Picking a career that will ensure financial stability is important, but we need to also be able to envision ourselves in these roles in terms of fulfillment and personal strengths. It goes without saying that most of us would like to spend our lives doing things we enjoy. When we are passionate about the work we are doing, working seems like less of a burden.
Gina Jagminas, a sophomore studying History at the University of Illinois at Urbana Champaign, considered all these factors when deciding her major and career path. During her freshman year of college, she started exploring the possibility of a history degree and began taking classes in this department. She also considered getting a minor in Secondary Education to possibly go into teaching History at the High School level. After talking with her advisor several times, she began to explore more options. “I was able to get a sense of what my path would look like beyond college and even in grad school and eventually a career. Talking it through helped me realize that I could take these classes that I liked and then also make a career out of it,” Jagminas said.

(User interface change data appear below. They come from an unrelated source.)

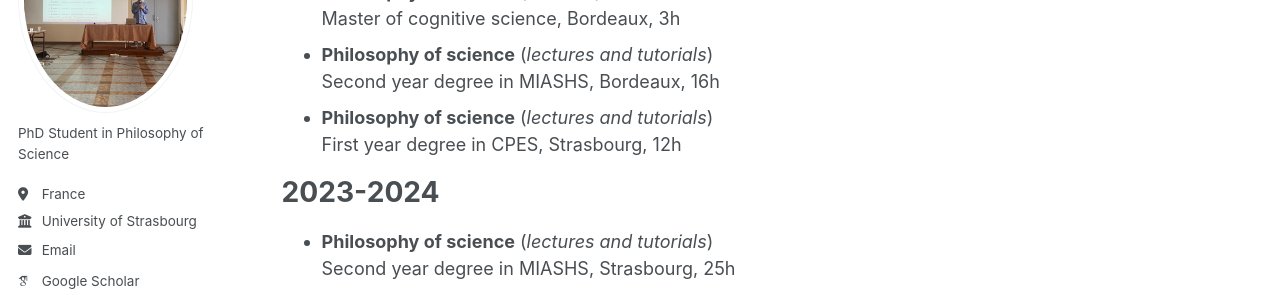
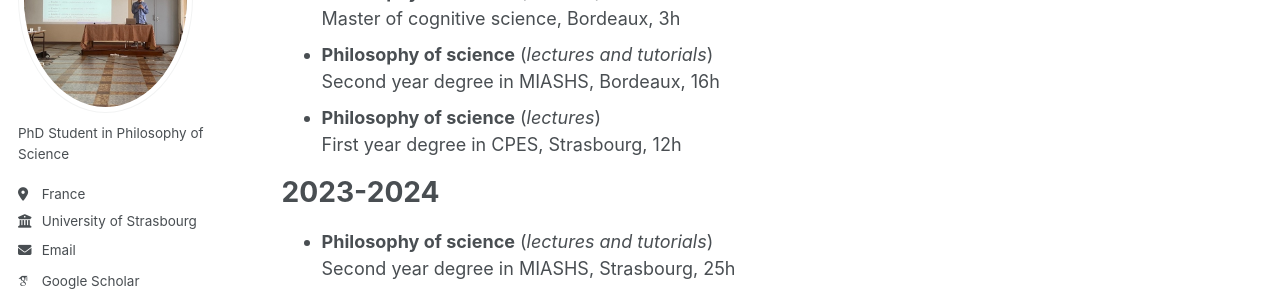
Before and after one commit to solal-azoulay/solal-azoulay.github.io, a Jekyll site: the page built from _pages/teaching.md, in a window 1280 px wide. Shown: the part 222-517 px from the top of the page. Built offline with Jekyll 4.4.1, drawn with Linux system fonts in a browser that asks for light colours; some web fonts are replaced.

Commit message:
Update teaching.md

```diff
--- a/_pages/teaching.md
+++ b/_pages/teaching.md
@@ -10,7 +10,7 @@ author_profile: true
 Master of cognitive science, Bordeaux, 3h
 - **Philosophy of science** (*lectures and tutorials*)
 Second year degree in MIASHS, Bordeaux, 16h
-- **Philosophy of science** (*lectures and tutorials*)
+- **Philosophy of science** (*lectures*)
 First year degree in CPES, Strasbourg, 12h
 
 2023-2024
```
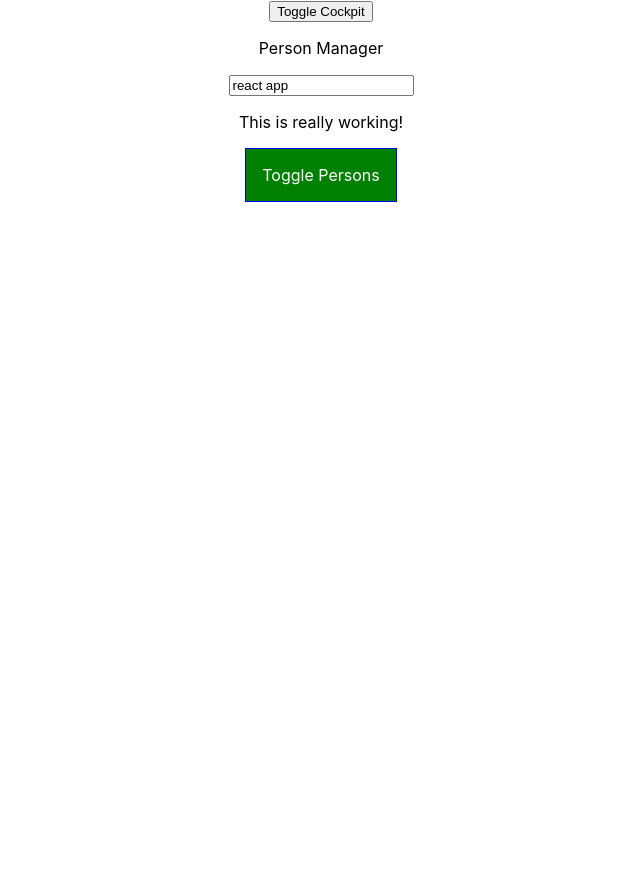
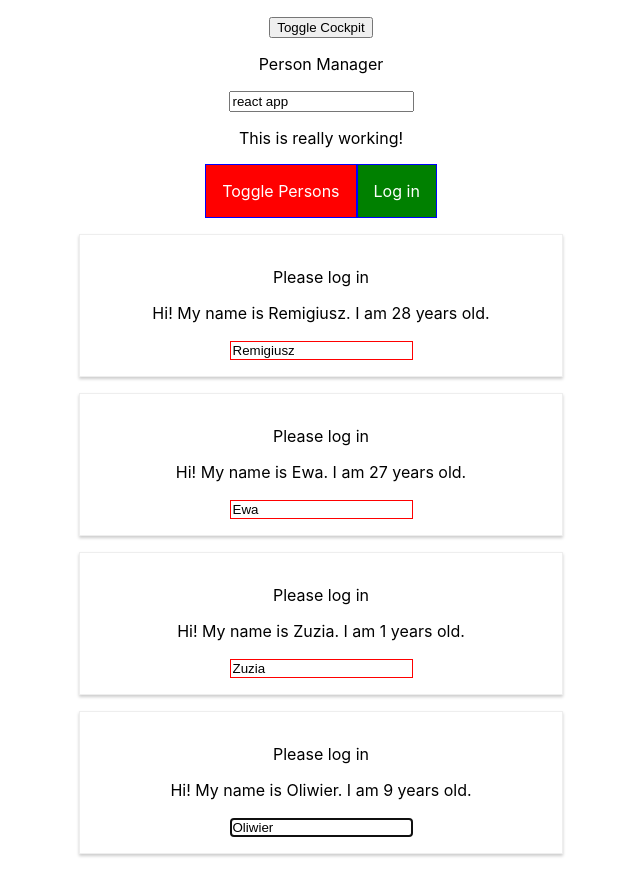
Before and after one commit to RemigiuszKolanko/reactUdemy, a React (Create React App) app: page / in a window 1280 px wide. Shown: the whole page, without its empty margins (319-959 px from the left). Before the commit the page ends 800 px from the top, so only its background shows below. Built offline with nearby package versions, Linux system fonts and the light colour scheme.

Commit message:
Refs and pass through data between several components

```diff
--- a/src/components/Cockpit/Cockpit.js
+++ b/src/components/Cockpit/Cockpit.js
@@ -1,14 +1,17 @@
-import React, { useEffect } from 'react';
+import React, { useEffect, useRef } from 'react';
 
 import classes from './Cockpit.module.css';
 
 const Cockpit = (props) => {
+    const toggleBtnRef = useRef(null);
+
     useEffect(() => {
         console.log('[Cockpit.js] useEffect');
         // http request
-        setTimeout(() => {
-            alert('[Cockpit.js] Alert from cloud');
-        }, 1000);
+        // setTimeout(() => {
+        //     alert('[Cockpit.js] Alert from cloud');
+        // }, 1000);
+        toggleBtnRef.current.click();
         return () => {
             console.log('[Cockpit.js] cleanup work in useEffect');
         }
@@ -38,11 +41,14 @@ const Cockpit = (props) => {
     return (
         <div className={classes.Cockpit}>
             <p>{props.title}</p>
-            <input readOnly type ="text" value ="react app"></input>
+            <input readOnly type ="text" value="react app"></input>
             <p className={finalClass}>This is really working!</p>
             <button
+                ref={toggleBtnRef}
                 className={btnClass}
                 onClick={props.clicked}>Toggle Persons</button>
+            <button
+                onClick={props.login}>Log in</button>
         </div>
     )
 }
--- a/src/components/Persons/Person/Person.js
+++ b/src/components/Persons/Person/Person.js
@@ -7,14 +7,29 @@ import Auxiliary from '../../../hoc/Auxiliary';
 
 class Person extends Component {
 
+    constructor(props) {
+        super(props);
+        console.log('props from person constructor', props);
+        this.inputElementRef = React.createRef();
+    }
+
+    componentDidMount() {
+        this.inputElementRef.current.focus();
+    }
+
     render() {
         return (
             <Auxiliary>
+                {this.props.isAuth ? <p>Authenticated</p> : <p>Please log in</p>}
                 <p onClick={this.props.click}>
                     Hi! My name is {this.props.name}.
                     I am {this.props.age} years old.
                 </p>
-                <input type="text" onChange={this.props.changed} value={this.props.name} />
+                <input
+                    ref={this.inputElementRef}
+                    type="text"
+                    onChange={this.props.changed}
+                    value={this.props.name} />
             </Auxiliary>
         )
     }
--- a/src/components/Persons/Persons.js
+++ b/src/components/Persons/Persons.js
@@ -1,12 +1,11 @@
-import React from 'react';
+import React, {Component} from 'react';
 
 import Person from './Person/Person';
 
-class Persons extends React.Component {
+class Persons extends Component {
 
     shouldComponentUpdate(nextProps, nextState) {
-        console.log('[Persons.js] shouldComponentUpdate');
-        if(nextProps.persons !== this.props.persons) {
+        if(nextProps !== this.props) {
             return true;
         }
         return false;
@@ -23,14 +22,14 @@ class Persons extends React.Component {
     }
 
     render() {
-        console.log('[Persons.js] rendering ...');
         return this.props.persons.map((person, index) => {
             return <Person
                 key={person.id}
                 name={person.name}
                 age={person.age}
                 click={() => this.props.clicked(index)}
-                changed={(event) => this.props.changed(event, person.id)} />
+                changed={(event) => this.props.changed(event, person.id)}
+                isAuth={this.props.isAuthenticated}/>
         })
     }
 }
--- a/src/containers/App.js
+++ b/src/containers/App.js
@@ -17,7 +17,8 @@ class App extends Component {
 		otherState: "Other state",
 		showPersons: false,
 		showCockpit: true,
-		changeCounter: 0
+		changeCounter: 0,
+		isAuthenticated: false
 	}
 
 	togglePersonHandler = () => {
@@ -26,6 +27,12 @@ class App extends Component {
 			showPersons: !showPersonState
 		});
 	}
+
+	loginHandler = () => {
+		this.setState({
+			isAuthenticated: true
+		})
+	};
 
 	toggleCockpitHandler = () => {
 		const showCockpit = this.state.showCockpit;
@@ -62,6 +69,7 @@ class App extends Component {
 	}
 
 	render() {
+		console.log(this.state);
 		let persons = null;
 
 		if (this.state.showPersons) {
@@ -69,25 +77,24 @@ class App extends Component {
 				<Persons
 					persons={this.state.persons}
 					clicked={this.deletePersonHandler}
-					changed={this.personNameHandler} />
-
+					changed={this.personNameHandler}
+					isAuthenticated={this.state.isAuthenticated}/>
 		}
 
 		let cockpit = null;
-
-		console.log(this.props.appTitle);
-
 
 		if (this.state.showCockpit) {
 			cockpit = <Cockpit
 				personsLength={this.state.persons.length}
 				showPersons={this.state.showPersons}
 				clicked={this.togglePersonHandler}
-				title={this.props.appTitle} />
+				title={this.props.appTitle}
+				login={this.loginHandler}/>
 		}
 
 		return (
 			<Auxiliary>
+				<p>{this.state.authenticated}</p>
 				<button
 					onClick={this.toggleCockpitHandler}>Toggle Cockpit</button>
 				{cockpit}
```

Although the decision to major in History may seem simple, there were many factors Gina considered when making it. One option would be to continue her education in graduate school which would allow for more career opportunities but at a price. “I try to think about what I would be happy doing in a career, but I also think about money. I've thought a lot about that in terms of grad school with the time commitment depending on the program I want and spending that much money on however many years,” Jagminas said.
When deciding on a history degree and a future career in this field, Gina made sure that this was something that she could envision herself doing. Coming into college as undeclared, she felt like she had control over choosing her major and ultimately how much money she would be making. This assured her that she could choose a major that would eventually lead to a certain lifestyle. Gina is still unsure about what she wants to do immediately after college but has an idea of what career path she wants.
“Teaching is the one thing I know I want to do because I think I’d be good at it, and I think I would like it; I loved all my high school teachers. At the same time, I’m thinking it would be a solid living. Theoretically it works well for me,” Jagminas said.
Many sacrifice their personal fulfillment to achieve a financially suitable lifestyle, but it is important for you and others that there be a balance. Finding a job that you enjoy doing every day provides a sense of purpose that will make your work more meaningful. Looking from a productivity perspective, having people in roles they enjoy will allow for better work to be done. Everyone’s journey to finding this balance is different but we must keep in mind that finding it is possible.